Generation war is driving California's budget woes

 

By Mike Males
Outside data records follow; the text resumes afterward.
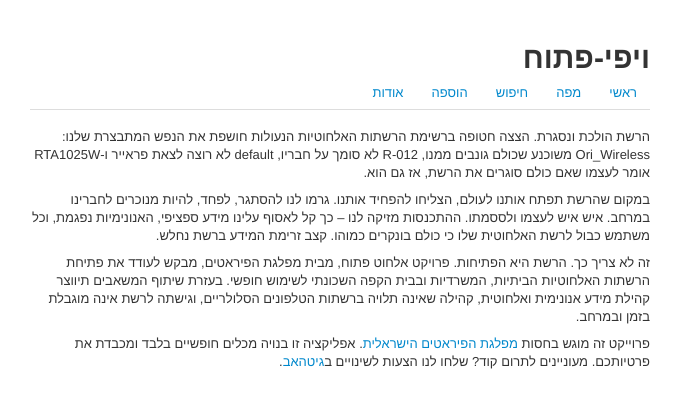
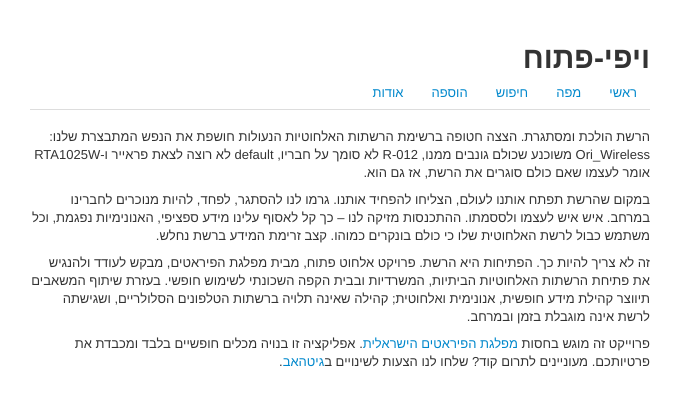
Before and after one commit to israelipirates/openwifi, a Flask app: page /about in a window 1280 px wide. Shown: the top 408 px of the page, without its empty margins (280-961 px from the left). Run offline with Flask 2, Linux system fonts and the light colour scheme; some libraries are stand-ins or nearby versions.

Commit message:
about update and newlines

```diff
--- a/templates/about.html
+++ b/templates/about.html
@@ -1,15 +1,9 @@
 {% extends 'base.html' %}
 
 {% block page_content %}
-<p>
-הרשת הולכת ונסגרת. הצצה חטופה ברשימת הרשתות האלחוטיות הנעולות חושפת את הנפש המתבצרת שלנו: Ori_Wireless משוכנע שכולם גונבים ממנו, R-012 לא סומך על חבריו, default לא רוצה לצאת פראייר ו-RTA1025W אומר לעצמו שאם כולם סוגרים את הרשת, אז גם הוא.
-</p>
+<p>הרשת הולכת ומסתגרת. הצצה חטופה ברשימת הרשתות האלחוטיות הנעולות חושפת את הנפש המתבצרת שלנו: Ori_Wireless משוכנע שכולם גונבים ממנו, R-012 לא סומך על חבריו, default לא רוצה לצאת פראייר ו-RTA1025W אומר לעצמו שאם כולם סוגרים את הרשת, אז גם הוא.</p>
 
-<p>
-במקום שהרשת תפתח אותנו לעולם, הצליחו להפחיד אותנו. גרמו לנו להסתגר, לפחד, להיות מנוכרים לחברינו במרחב. איש איש לעצמו ולססמתו. ההתכנסות מזיקה לנו – כך קל לאסוף עלינו מידע ספציפי, האנונימיות נפגמת, וכל משתמש כבול לרשת האלחוטית שלו כי כולם בונקרים כמוהו. קצב זרימת המידע ברשת נחלש.
-</p>
+<p>במקום שהרשת תפתח אותנו לעולם, הצליחו להפחיד אותנו. גרמו לנו להסתגר, לפחד, להיות מנוכרים לחברינו במרחב. איש איש לעצמו ולססמתו. ההתכנסות מזיקה לנו – כך קל לאסוף עלינו מידע ספציפי, האנונימיות נפגמת, וכל משתמש כבול לרשת האלחוטית שלו כי כולם בונקרים כמוהו. קצב זרימת המידע ברשת נחלש.</p>
 
-<p>
-זה לא צריך כך. הרשת היא הפתיחות. פרויקט אלחוט פתוח, מבית מפלגת הפיראטים, מבקש לעודד את פתיחת הרשתות האלחוטיות הביתיות, המשרדיות ובבית הקפה השכונתי לשימוש חופשי. בעזרת שיתוף המשאבים תיווצר קהילת מידע אנונימית ואלחוטית, קהילה שאינה תלויה ברשתות הטלפונים הסלולריים, וגישתה לרשת אינה מוגבלת בזמן ובמרחב.
-</p>
+<p>זה לא צריך להיות כך. הפתיחות היא הרשת. פרויקט אלחוט פתוח, מבית מפלגת הפיראטים, מבקש לעודד ולהנגיש את פתיחת הרשתות האלחוטיות הביתיות, המשרדיות ובבית הקפה השכונתי לשימוש חופשי. בעזרת שיתוף המשאבים תיווצר קהילת מידע חופשית, אנונימית ואלחוטית; קהילה שאינה תלויה ברשתות הטלפונים הסלולריים, ושגישתה לרשת אינה מוגבלת בזמן ובמרחב.</p>
 {% endblock %}
```
Also changed, not shown: static/css/main.css (line endings or trailing spaces), templates/index.html (line endings or trailing spaces).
San Francisco Chronicle, 3 March 2003

 

Contrary to short-term analysts, California's $30 billion budget shortfall is not due to recent government overspending exceeding falling tax revenues. The budget crisis results from decades of tax-cutting by my older, wealthier baby-boom generation, which benefited handsomely when we were growing up from the same tax-subsidized services we now refuse to pay for.

 

Long-term California Department of Finance figures detail older Californians' relentless tax-cutting even as our wealth ballooned. In 1970, Californians paid 14% of their incomes in state and local taxes; today, it's just 12%. Meanwhile, our real household incomes (adjusted for inflation) rose from $39,400 in 1969 to $48,500 today.

 

Californians' enrichment over the last three decades was very lopsided. Bureau of the Census reports show real incomes of Californians over age 45 surged 40%, while incomes of residents under age 25 dropped 11%. Older Californians owe our rising opulence in large measure to superior state education and other tax-supported services our poorer parents and grandparents generously funded for us. Until 1970, California primary and secondary schools ranked in the top 10 nationally in per-pupil spending, matching our wealth.

 

Students back then enjoyed free junior colleges and annual university tuition ranging from $150 to $300 (1968 average, in constant 2002 dollars), California Postsecondary Education Commission figures show. We were privileged to attend less crowded, better staffed schools and to graduate from low-tuition universities largely debt-free, ready to buy homes, launch businesses, get rich.

 

Today's legislators who propose cutting education funding exemplify how generous school and university funding helped young people in their day. A few examples: Assembly Republican Leader Dave Cox (UC San Diego, 1961, $206 in annual tuition); Assistant Republican Leader Keith Richman (UC Davis, 1972, $664); ranking budget leader John Campbell (UCLA); and Senate Republican Leader James Brulte (Cal Poly Pomona).

 

Yet, Republican lawmakers, led by Democratic Gov. Gray Davis, propose boosting already high tuition paid by today's students to triple what older generations paid. When it came our turn to foot the bill for tomorrow's students, elders dealt ourselves huge tax relief instead. Census and U.S. Department of Education figures show we pay less than half as much of our incomes to support higher education as our counterparts of 1965.

 

As a result, California children today suffer the nation's most crowded classrooms in schools now funded in the bottom third nationally (and due to fall further). Two-thirds of college and university students carry education debts averaging $17,000 each. Four in 10 students, including 55% of blacks and 58% of Latinos -- bear "unmanageable'' education debt, the USDOE reports. Instead of buying homes and establishing businesses while in their 20s, they'll struggle to pay off loans.

 

How do we rectify this intergenerational rip-off? The math is easy. Restoring California primary and secondary schools' funding to its former high ranking would require additional expenditures of $1,900 for each of 6 million pupils -- $11.5 billion more than now budgeted, DOF comparisons show. Likewise, returning higher education funding to historical parity would require annual tuition cuts of $1,800 per university student, $1,300 per state college student and $500 per junior and community college student, requiring $1 billion more in state funding.

 

Where would this $12.5 billion in "intergenerational education equity'' funding come from? Well, today's elders incessantly extol our superior "moral values'' and "civic virtues'' compared to supposedly selfish modern kids. Let graying Californians match our pieties to our pocketbooks.

 

I propose an "intergenerational equity tax'' to erase the shortfall. Incorporating progressive schedules, it would impose an average 3% tax increase on the incomes of Californians age 45 and older, earmarked to restore education funding to levels sustained for a century before 1970. We can afford it. The total income of Californians 45 and older ($413 billion in 1999) equals the entire gross domestic product of Australia.

 

If appeals to morality, fairness and rescuing a state that enriched them don't sell older folks on an intergenerational equity tax, perhaps self-interest will. Younger workers and their employers pay a whopping 15% of their modest incomes and payrolls to help fund Social Security and Medicare -- welfare programs directly benefiting senior citizens and

middle-agers relieved of having to support aging parents.

 

If younger generations continue suffering stagnating or declining incomes, they'll assuredly balk at paying high taxes for our senior welfare. Conversely, the more we codgers invest in education and jobs for today's young, the better they'll fund our beachside retirement condos tomorrow. The old may start generation wars, but the young finish them.

 

Mike Males, age 52, researcher for the Center on Juvenile and Criminal Justice in San Francisco, teaches sociology at the University of California at Santa Cruz.